I have a some kind of solution for this already but it’s always a compromize. I’ll probably push the commit into my ue4 fork at the end of this week. My changes include also primitive component interpolation between last two fixed timesteps + all needed settings to customize this. I’ll probably not make a PR out of this because I feel it could be done so much better if done fully in a parallel thread but that would require a lot more thought.
What I do myself is that I have two count limits for fixed timesteps. First one defines how many fixed timesteps can be between two ticks when the game runs in normal condition. When this value is exceeded due to small cpu spike etc, it starts to add counts into cumulative counter and there’s a separate hard limit for this one. Cumulative counter is always added current amount of substeps and reduced by max regular condition substep amount (and clamped into 0). Basically what this system allows is that you can momentarily exceed the fixed timestep counts when deltatime is huge for just few frames (like it’s in PIE during begin play). If this condition stays and the cumulative counter never cools down, it falls back into regular substepping. One could just freeze the sim at this point, like you suggested but that could have all kinds of other side-effects (your game time is still running when you do this but physics don’t move etc). Anyway after cumulative counter is empty again, it uses fixed timestepping again.
In theory, it should never go to this unless game totally freezes up (if you block the game thread yourself) or you run really intense physics sim on too weak CPU. Latter scenario would never run properly with this kind of system and your suggestion of just stalling the physics between the ticks after limit would probably look more pleasant to the user (but would mess up the sim for computers that can handle more steps momentarily). If this is an issue, there could be additional checks to fallback permanently to sim freezing mode in case the sim just keeps throttling back and forth to the hard limit but this starts to become quite messy already.
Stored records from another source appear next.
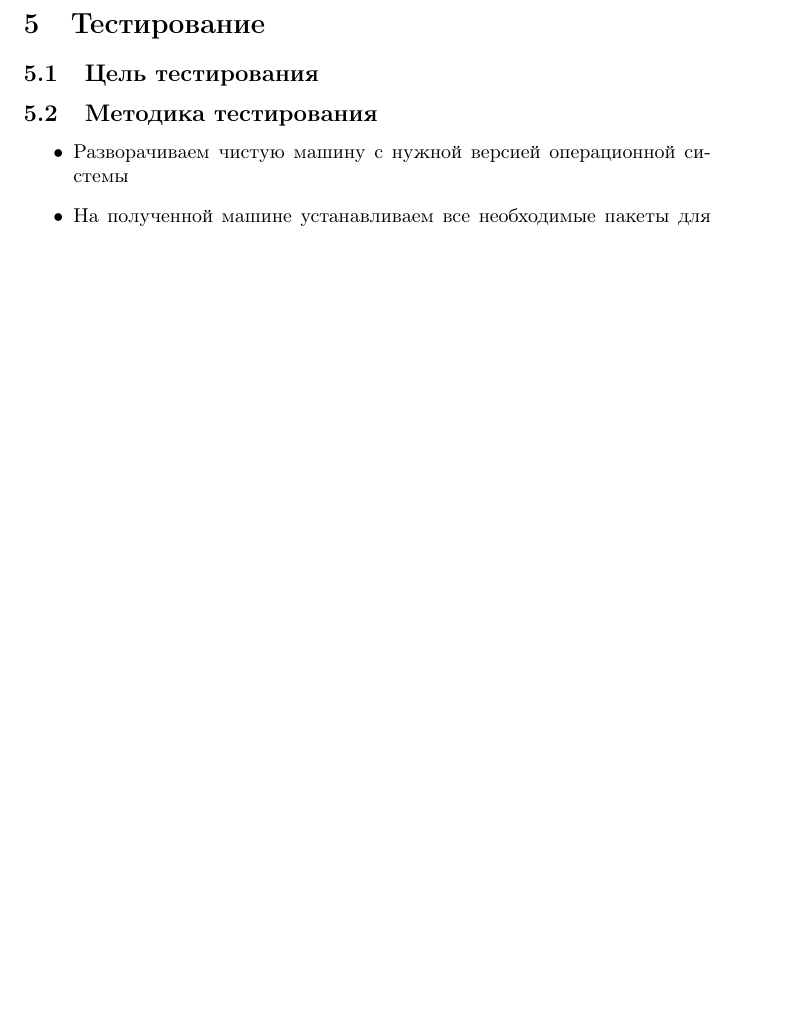
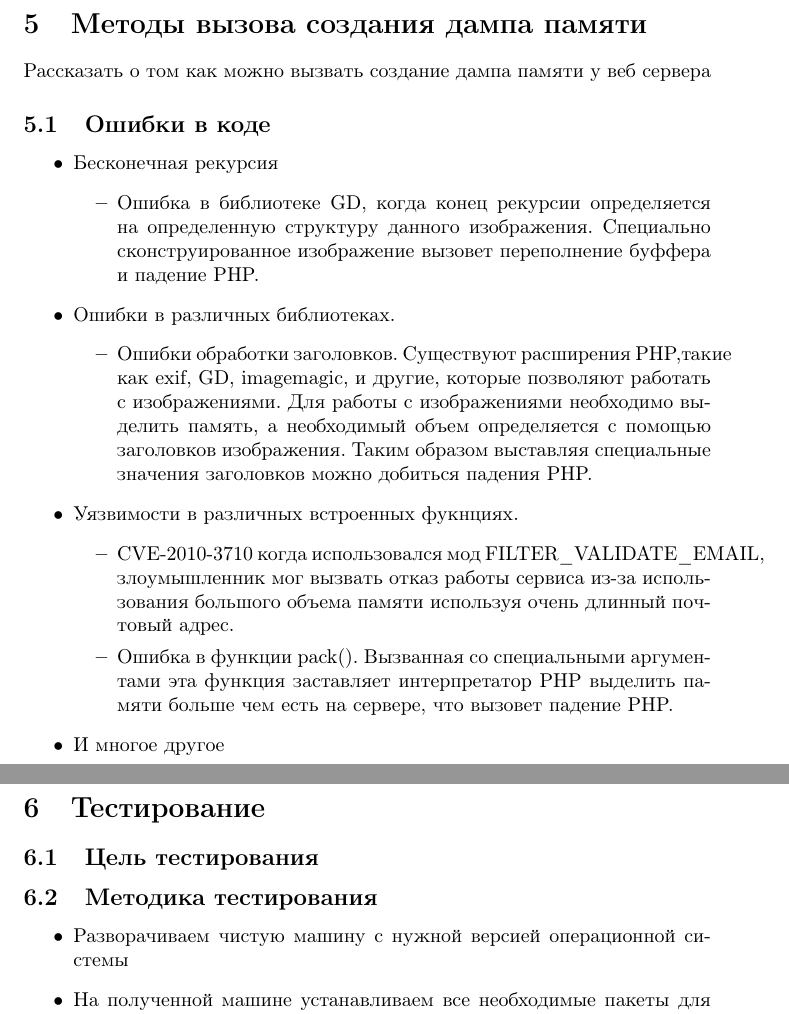
Before and after one commit to kozlovzxc/graduate-work, a LaTeX document (graduate-work.tex): part of page 10 of 11 before the commit and two parts of pages 10 and 11 of 13 after it, the two joined at a grey line, cut at the place of the change, the shorter picture padded with empty space. Compiled offline with pdfLaTeX.

Commit message:
Причины возникновения дампа памяти

```diff
--- a/graduate-work.tex
+++ b/graduate-work.tex
@@ -207,6 +206,39 @@ n. Таким образом сложность вычислений O(u*$v^2$).
 
 \newpage
 
+\section{Методы вызова создания дампа памяти}
+Рассказать о том как можно вызвать создание дампа памяти у веб сервера
+
+\subsection{Ошибки в коде}
+\begin{itemize}
+  \item  Бесконечная рекурсия
+    \begin{itemize}
+      \item Ошибка в библиотеке GD, когда конец рекурсии определяется на определенную
+      структуру данного изображения. Специально сконструированное изображение вызовет
+      переполнение буффера и падение PHP.
+    \end{itemize}
+  \item Ошибки в различных библиотеках.
+    \begin{itemize}
+      \item Ошибки обработки заголовков. Существуют расширения PHP,такие как exif, GD,
+        imagemagic, и другие, которые позволяют работать с изображениями. Для работы
+        с изображениями необходимо выделить память, а необходимый объем определяется
+        с помощью заголовков изображения. Таким образом выставляя специальные значения
+        заголовков можно добиться падения PHP.
+    \end{itemize}
+  \item Уязвимости в различных встроенных фукнциях.
+    \begin{itemize}
+      \item CVE-2010-3710 когда использовался мод FILTER\_VALIDATE\_EMAIL, злоумышленник
+        мог вызвать отказ работы сервиса из-за использования большого объема памяти
+        используя очень длинный почтовый адрес.
+      \item Ошибка в функции pack(). Вызванная со специальными аргументами эта функция
+        заставляет интерпретатор PHP выделить памяти больше чем есть на сервере, что
+        вызовет падение PHP.
+    \end{itemize}
+ \item И многое другое
+\end{itemize}
+
+\newpage
+
 \section{Тестирование}
 
 \subsection{Цель тестирования}
```
Also changed, not shown: graduate-work.tex (11 more changed lines).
There are many ways to approach this problem and it’s usually specific to your game. Delaying server for all players to some safe value would be the easy solution (but more you delay, more time it’ll take for all clients to get their corrections from server).
While 100% determinism would be nice, getting close enough is often enough. There’s a night and day difference on how closely same PhysX sim goes with fixed timestepping and physx just ticking on Tick. See my post here:
https://forums.unrealengine.com/showthread.php?135955-Networked-Physics-with-PhysX&p=660531&viewfull=1#post660531 Of course this isn’t extensive test as it’s just few rigidbodies but tells much about the simulation itself when even using simple test.
PhysX 3.4 has additional scene flag to enhance determinism but according to the source comments, it mainly makes physx sim more deterministic when there are changes in the physics scene that shouldn’t directly affect existing rigidbodies (so I’d guess it just guarantees that physx keeps same order amongs existing rigidbodies for it’s internal calculations).
I’ve spent few days converting TheJamsh’s networked physics plugin to be more friendly to fixed timestepped substeps but it’s still WIP. Biggest issue with this approach is that you’d really need to delay the server a lot or do some fancier solution where server simulates individual pawns separately. This wouldn’t be as big of an issue if you could actually run the physics sim in a another thread at fixed time intervals as then you’d get constant input updates for the server sim. Now you can get different amount of fixed timesteps between your ticks but your input can be only polled once per tick. You could poll input on each substep but it wouldn’t make any difference since substeps are not truly that far in realtime from the last tick (remember they get all run as fast as CPU can handle them, not at fixed intervals).
All in all, this means that you can’t send the server steady input packets without completely fixing the rendering framerate for the game. And fixing rendering framerate is not really an option that many PC developers want to take (could work for consoles).